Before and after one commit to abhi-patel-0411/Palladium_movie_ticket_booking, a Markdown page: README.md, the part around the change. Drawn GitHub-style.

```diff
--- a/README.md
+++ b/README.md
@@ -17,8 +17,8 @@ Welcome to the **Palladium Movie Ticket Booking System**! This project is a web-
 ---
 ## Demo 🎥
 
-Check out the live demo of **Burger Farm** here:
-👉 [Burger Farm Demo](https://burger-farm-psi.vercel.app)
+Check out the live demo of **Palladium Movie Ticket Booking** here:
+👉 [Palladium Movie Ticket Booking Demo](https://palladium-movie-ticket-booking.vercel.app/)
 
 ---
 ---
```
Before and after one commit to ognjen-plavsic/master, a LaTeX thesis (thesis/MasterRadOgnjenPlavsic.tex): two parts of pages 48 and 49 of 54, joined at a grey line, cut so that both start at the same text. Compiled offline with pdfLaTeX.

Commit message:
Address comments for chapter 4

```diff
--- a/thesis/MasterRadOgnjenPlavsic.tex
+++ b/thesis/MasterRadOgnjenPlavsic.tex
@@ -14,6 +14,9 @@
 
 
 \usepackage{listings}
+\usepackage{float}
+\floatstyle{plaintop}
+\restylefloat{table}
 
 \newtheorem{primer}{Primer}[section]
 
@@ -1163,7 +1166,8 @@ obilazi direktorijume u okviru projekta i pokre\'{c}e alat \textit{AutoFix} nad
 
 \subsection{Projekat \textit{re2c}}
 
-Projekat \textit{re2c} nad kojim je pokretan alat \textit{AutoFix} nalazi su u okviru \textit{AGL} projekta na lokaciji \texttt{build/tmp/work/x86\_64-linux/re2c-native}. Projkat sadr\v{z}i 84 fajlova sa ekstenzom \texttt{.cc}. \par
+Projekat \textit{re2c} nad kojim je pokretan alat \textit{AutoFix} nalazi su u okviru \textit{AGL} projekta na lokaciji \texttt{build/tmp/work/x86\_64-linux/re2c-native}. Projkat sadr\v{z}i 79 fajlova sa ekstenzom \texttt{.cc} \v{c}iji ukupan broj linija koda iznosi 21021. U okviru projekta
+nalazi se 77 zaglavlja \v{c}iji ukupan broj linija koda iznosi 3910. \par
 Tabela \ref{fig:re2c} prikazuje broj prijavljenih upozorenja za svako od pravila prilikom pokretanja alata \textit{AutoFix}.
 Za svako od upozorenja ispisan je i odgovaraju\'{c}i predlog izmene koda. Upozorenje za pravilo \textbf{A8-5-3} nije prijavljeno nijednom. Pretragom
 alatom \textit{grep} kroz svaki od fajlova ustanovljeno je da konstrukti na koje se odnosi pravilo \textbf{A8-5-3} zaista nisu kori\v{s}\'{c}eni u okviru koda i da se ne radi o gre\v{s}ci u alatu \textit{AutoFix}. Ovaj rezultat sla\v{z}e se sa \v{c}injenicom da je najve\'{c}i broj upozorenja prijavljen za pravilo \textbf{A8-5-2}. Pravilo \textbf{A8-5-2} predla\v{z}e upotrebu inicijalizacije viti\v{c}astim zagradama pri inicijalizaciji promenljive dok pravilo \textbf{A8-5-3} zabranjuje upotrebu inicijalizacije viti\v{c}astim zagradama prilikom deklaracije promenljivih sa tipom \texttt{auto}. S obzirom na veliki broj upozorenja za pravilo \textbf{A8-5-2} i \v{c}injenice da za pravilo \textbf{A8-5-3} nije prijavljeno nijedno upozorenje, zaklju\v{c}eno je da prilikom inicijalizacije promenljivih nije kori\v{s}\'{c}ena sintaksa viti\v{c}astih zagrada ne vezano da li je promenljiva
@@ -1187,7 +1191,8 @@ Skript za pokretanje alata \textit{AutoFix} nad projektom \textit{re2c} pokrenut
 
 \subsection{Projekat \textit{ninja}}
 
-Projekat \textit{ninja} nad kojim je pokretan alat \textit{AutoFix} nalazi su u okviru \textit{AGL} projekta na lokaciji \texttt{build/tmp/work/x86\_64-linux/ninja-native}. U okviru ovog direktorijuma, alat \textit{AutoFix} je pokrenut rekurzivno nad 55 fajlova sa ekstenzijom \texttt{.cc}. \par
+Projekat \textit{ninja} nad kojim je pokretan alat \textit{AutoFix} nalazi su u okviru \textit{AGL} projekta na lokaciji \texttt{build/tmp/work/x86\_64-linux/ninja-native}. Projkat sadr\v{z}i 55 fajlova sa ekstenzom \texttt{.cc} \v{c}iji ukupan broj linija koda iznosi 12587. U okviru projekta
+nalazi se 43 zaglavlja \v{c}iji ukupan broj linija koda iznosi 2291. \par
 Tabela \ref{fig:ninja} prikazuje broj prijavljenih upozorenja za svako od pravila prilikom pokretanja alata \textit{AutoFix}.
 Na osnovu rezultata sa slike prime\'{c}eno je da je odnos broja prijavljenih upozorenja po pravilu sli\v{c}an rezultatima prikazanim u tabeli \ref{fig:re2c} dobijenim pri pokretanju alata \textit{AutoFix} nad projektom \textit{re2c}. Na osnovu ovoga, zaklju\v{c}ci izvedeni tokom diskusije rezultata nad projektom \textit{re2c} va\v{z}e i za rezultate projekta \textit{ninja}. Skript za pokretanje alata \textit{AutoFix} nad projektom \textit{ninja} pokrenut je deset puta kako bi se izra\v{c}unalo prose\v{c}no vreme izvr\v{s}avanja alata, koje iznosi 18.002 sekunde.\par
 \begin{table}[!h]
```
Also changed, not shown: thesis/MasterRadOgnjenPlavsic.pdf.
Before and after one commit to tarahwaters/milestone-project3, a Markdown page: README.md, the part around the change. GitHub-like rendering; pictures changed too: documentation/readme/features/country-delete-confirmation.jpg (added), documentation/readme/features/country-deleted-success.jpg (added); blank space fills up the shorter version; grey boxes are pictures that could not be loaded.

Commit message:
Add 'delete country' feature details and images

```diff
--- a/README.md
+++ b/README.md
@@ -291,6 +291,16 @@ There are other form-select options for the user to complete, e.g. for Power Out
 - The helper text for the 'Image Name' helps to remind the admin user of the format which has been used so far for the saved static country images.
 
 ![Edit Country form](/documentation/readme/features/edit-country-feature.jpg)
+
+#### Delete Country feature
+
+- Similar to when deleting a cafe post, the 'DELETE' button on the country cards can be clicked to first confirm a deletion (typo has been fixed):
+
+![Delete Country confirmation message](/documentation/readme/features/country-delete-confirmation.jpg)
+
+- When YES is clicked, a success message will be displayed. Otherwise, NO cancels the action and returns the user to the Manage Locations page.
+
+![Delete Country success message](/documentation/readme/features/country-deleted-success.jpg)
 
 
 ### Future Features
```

==============================

TASK DESCRIPTION: Find every line in the records that uses the string "svako", then copy it.

EXERCISE RESPONSE:
 Tabela \ref{fig:re2c} prikazuje broj prijavljenih upozorenja za svako od pravila prilikom pokretanja alata \textit{AutoFix}.
 Za svako od upozorenja ispisan je i odgovaraju\'{c}i predlog izmene koda. Upozorenje za pravilo \textbf{A8-5-3} nije prijavljeno nijednom. Pretragom
 Tabela \ref{fig:ninja} prikazuje broj prijavljenih upozorenja za svako od pravila prilikom pokretanja alata \textit{AutoFix}.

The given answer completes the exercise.